• 2 tablespoons fresh thyme leaves, plus sprigs for garnish
• 2 tablespoons chopped garlic
• 2 tablespoons extra-virgin olive oil
1. Preheat oven to 450 and place a baking pan on rack in lower third.
2. Toss together all ingredients in a bowl; season with salt and pepper. Carefully transfer potatoes to hot pan, shaking pan to spread potatoes into a single layer.
3. Roast potatoes, stirring occasionally, until tender and crispy, about 35 minutes. Transfer to a serving bowl and garnish with thyme sprigs, if desired. Makes 8 servings.
Tomato, Cucumber, Parsley, and Carrot Juice
3 medium tomatoes
1 large cucumber
1 large bunch fresh parsley
3 medium carrots, trimmed
Process tomatoes, cucumber, parsley, and carrots through juicer.
Chicken with Dill and Leeks
• 2 tablespoons unsalted butter, at room temperature
• 2 tablespoons chopped fresh dill, divided, stems reserved
• 1 teaspoon salt, divided
• 1 teaspoon ground pepper, divided
• 1 4 1/2-pound whole chicken, patted dry
• 1 lemon
• 1 pound small Yukon Gold or red potatoes, peeled
• 2 leeks
• 1 3/4 cups low-sodium chicken broth
• 1/4 cup dry vermouth
• 1/4 cup sour cream
• Preheat oven to 400°F.
• Mash butter in a small bowl with 1 tablespoon dill and 1/4 teaspoon each salt and pepper.
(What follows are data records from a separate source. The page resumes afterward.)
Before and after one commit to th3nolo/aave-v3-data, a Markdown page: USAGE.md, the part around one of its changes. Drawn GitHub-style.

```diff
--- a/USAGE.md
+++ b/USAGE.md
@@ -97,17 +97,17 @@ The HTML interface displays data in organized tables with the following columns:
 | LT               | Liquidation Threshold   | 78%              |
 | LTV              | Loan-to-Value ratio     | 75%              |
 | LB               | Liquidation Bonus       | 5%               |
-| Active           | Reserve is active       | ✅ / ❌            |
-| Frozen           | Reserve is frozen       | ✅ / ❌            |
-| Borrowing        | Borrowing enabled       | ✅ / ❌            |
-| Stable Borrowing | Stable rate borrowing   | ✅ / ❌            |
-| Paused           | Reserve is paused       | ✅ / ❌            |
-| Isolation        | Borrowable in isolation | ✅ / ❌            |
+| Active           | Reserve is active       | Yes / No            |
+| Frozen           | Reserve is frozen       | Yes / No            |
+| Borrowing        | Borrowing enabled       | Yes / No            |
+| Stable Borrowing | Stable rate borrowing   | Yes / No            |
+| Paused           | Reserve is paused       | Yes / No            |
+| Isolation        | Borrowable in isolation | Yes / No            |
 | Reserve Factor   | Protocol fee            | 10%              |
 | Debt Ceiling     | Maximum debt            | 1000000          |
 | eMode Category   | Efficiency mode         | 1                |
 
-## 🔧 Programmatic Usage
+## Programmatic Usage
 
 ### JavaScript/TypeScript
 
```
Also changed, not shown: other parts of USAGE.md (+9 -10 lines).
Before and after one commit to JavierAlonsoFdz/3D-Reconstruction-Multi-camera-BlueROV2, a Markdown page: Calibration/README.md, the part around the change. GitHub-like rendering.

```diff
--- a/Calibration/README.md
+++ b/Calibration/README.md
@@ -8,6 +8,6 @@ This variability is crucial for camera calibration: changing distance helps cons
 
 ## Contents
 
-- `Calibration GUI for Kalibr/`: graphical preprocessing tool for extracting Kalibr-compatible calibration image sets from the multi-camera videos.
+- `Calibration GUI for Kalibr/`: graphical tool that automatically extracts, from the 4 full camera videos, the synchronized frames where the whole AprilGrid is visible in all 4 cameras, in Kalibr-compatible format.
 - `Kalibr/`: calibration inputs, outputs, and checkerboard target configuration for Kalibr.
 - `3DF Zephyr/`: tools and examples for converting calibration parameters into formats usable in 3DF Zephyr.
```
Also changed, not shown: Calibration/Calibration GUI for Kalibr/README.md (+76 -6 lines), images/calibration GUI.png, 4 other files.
Carefully loosen the skin over the chicken breast and legs; push and spread the butter around under the skin until it’s as evenly distributed as possible. Sprinkle the chicken with 1/4 teaspoon each salt and pepper. Place in a roasting pan. Squeeze lemon over the chicken, then put the rinds into the cavity along with the dill stems.
• Slice potatoes about 1/16 inch thick. Remove most of the dark green tops and the root ends from leeks. Halve the leeks lengthwise and rinse well to remove any grit between the layers. Cut into 1 1/2-inch pieces.
• Scatter the potatoes and leeks around the chicken. Season with the remaining 1/2 teaspoon each salt and pepper. Heat broth to boiling and pour it onto the vegetables, along with vermouth.
• Roast the chicken and vegetables for 20 minutes.
• Reduce oven temperature to 350° and continue roasting until the potatoes are tender and an instant-read thermometer inserted into the thickest part of a thigh without touching bone registers 165°F, 1 to 1 1/4 hours.
• Transfer the chicken to a warmed platter and cover with foil. If the vegetables haven’t absorbed all the liquid, set the pan over medium-high heat on the stovetop and boil, stirring, until the liquid mostly disappears. Gently fold sour cream into the vegetables; it doesn’t have to be completely mixed in—there is a rough edge to this dish that makes it all the more satisfying. Pour any accumulated juice from the chicken over the vegetables. Serve the chicken with the vegetables, scattered with the remaining 1 tablespoon dill.
Have a great week and happy eating!!
Jody, Mike, Claudia, Malcolm and Jonas